    Apple Campus, Cupertino CA
    #3
    Most CompSci universities use Linux so I'd stick with a PC laptop running something like Mint.
     
  4. Nospig macrumors member

    Joined:
    Jul 25, 2011
    Location:
    Bangkok, Thailand
    #4
    Sound advice, find out what software will be used on your courses. A dual boot Windows / Linux laptop could be a better option than a Mac sitting at home where you can't get to it.
     
  5. lympero macrumors 6502a

    lympero

    Joined:
    Sep 1, 2008
    Location:
    Arta, Greece
    #5
    I say go for the mini. I finished my master in Cs by using a MacBook Pro with parallels (Windows + Linux) just make sure you'll have 8gb of ram.
     
  6. Algus macrumors regular

    Algus

    Joined:
    Jun 8, 2014
    Location:
    Arizona
    #6
    I run a VM with Linux Mint. It's more than adequate for compatibility purposes. Remember OS X is a UNIX-compliant system so all of those wonderful Linux CLI commands you learn work on OS X as well. You can learn a ton about your Mac by studying Linux.

    Even the newer Minis are fairly powerful computers as long as you don't need discrete graphics. A dual-core i5 is not an incapable CPU.
     
  7. mlts22, Dec 26, 2015
    Last edited: Dec 26, 2015

    mlts22 macrumors 6502a

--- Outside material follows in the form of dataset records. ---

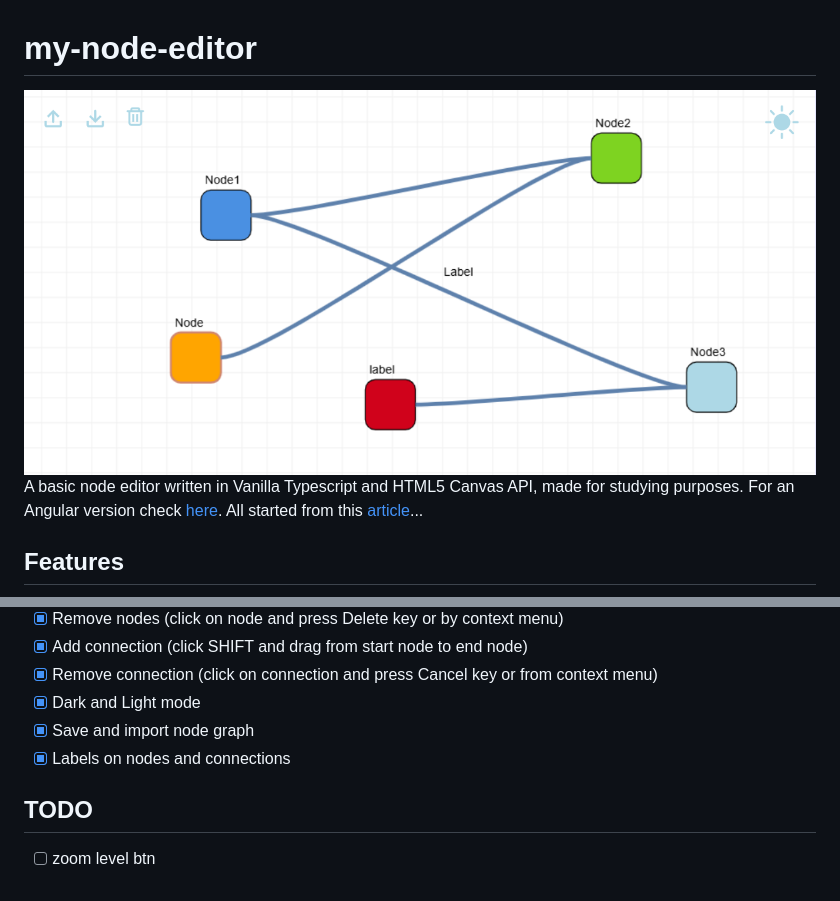
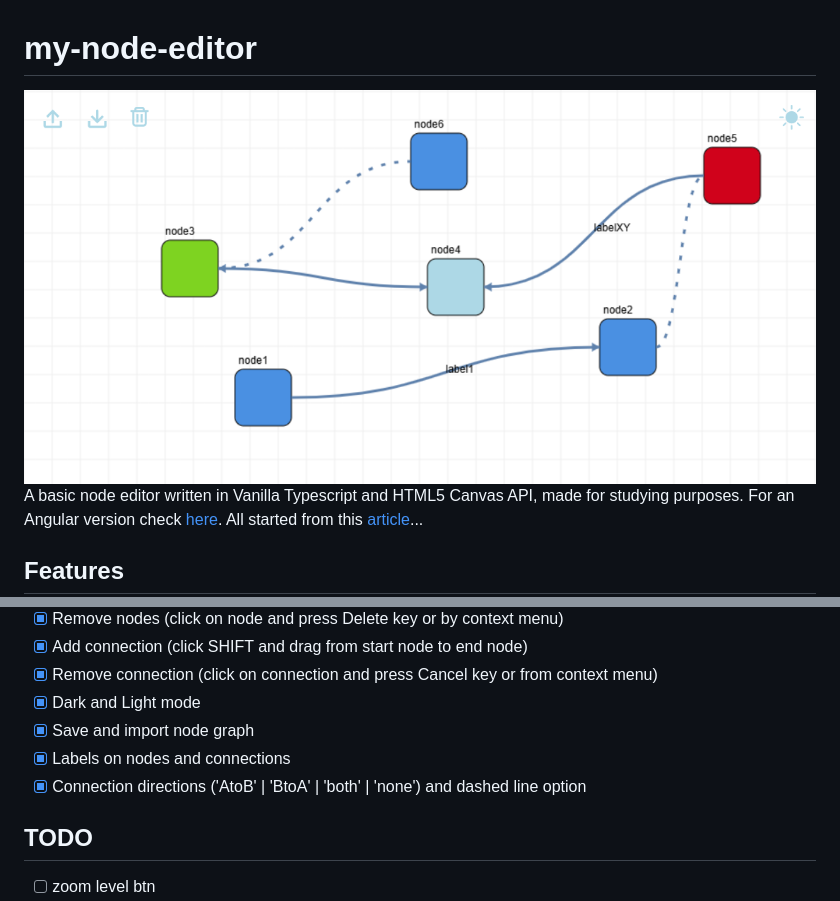
Before and after one commit to LorenzoCorbella74/my-node-editor, a Markdown page: README.md, 2 parts joined by grey strips. Drawn GitHub-style; pictures changed too: docs/my_node_editor.png.

Commit message:
connection directions

```diff
--- a/README.md
+++ b/README.md
@@ -13,6 +13,7 @@ A basic node editor written in Vanilla Typescript and HTML5 Canvas API, made for
 - [x] Dark and Light mode
 - [x] Save and import node graph
 - [x] Labels on nodes and connections
+- [x] Connection directions ('AtoB' | 'BtoA' | 'both' | 'none') and dashed line option
 
 ## TODO
 - [ ] zoom level btn
```
Also changed, not shown: 4 other files.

    Joined:
    Oct 28, 2008
    #7
    I have been using VMWare Fusion myself. It isn't cheap (if price is an issue, try VirtualBox), but it works quite well, especially for Web browsing (I use a VM for all web browsing, so a browser-based compromise only hoses the VM until I restore it to a known safe snapshot.)

    I recommend three things with Macs and virtualization:

    1: If at all possible, buy a SSD. Even an external USB 3.0 SSD is useful with its diminished I/O. The main reason for this is that the bare metal OS and the VM guest OS are not fighting for the same physical drive head to do I/O.

    2: VMWare doesn't have as many tricks in its arsenal to do memory swapping as it does in Windows or on ESXi... so max out the RAM. I would highly recommend getting 16 GB, minimum. 8GB will be cramped. 4GB... don't even bother.

    3: A 2014 Mac Mini will have two cores, but with Intel's HT, you can use it as four vCPUs. I tend to just use two vCPUs as standard across all VMs unless there is a reason to do different.

    As for operating systems, Linux and Windows run very well virtualized.
     
  8. Alexrat1996 Suspended

    Joined:
    Mar 29, 2015
    Location:
    Lehigh valley PA
    #8
    I'm doing computer science also i have a mac mini 2014 and mac book pro 13 2015
     
  9. Ghost31 thread starter macrumors 68000

    Ghost31

    Joined:
    Jun 9, 2015
    #9
    Is having a desktop (Mac mini) any kind of a obstacle when you're in school? I'm wondering if it will be for me when I start. But I would rather have a Mac mini than a MacBook.
     

Share This Page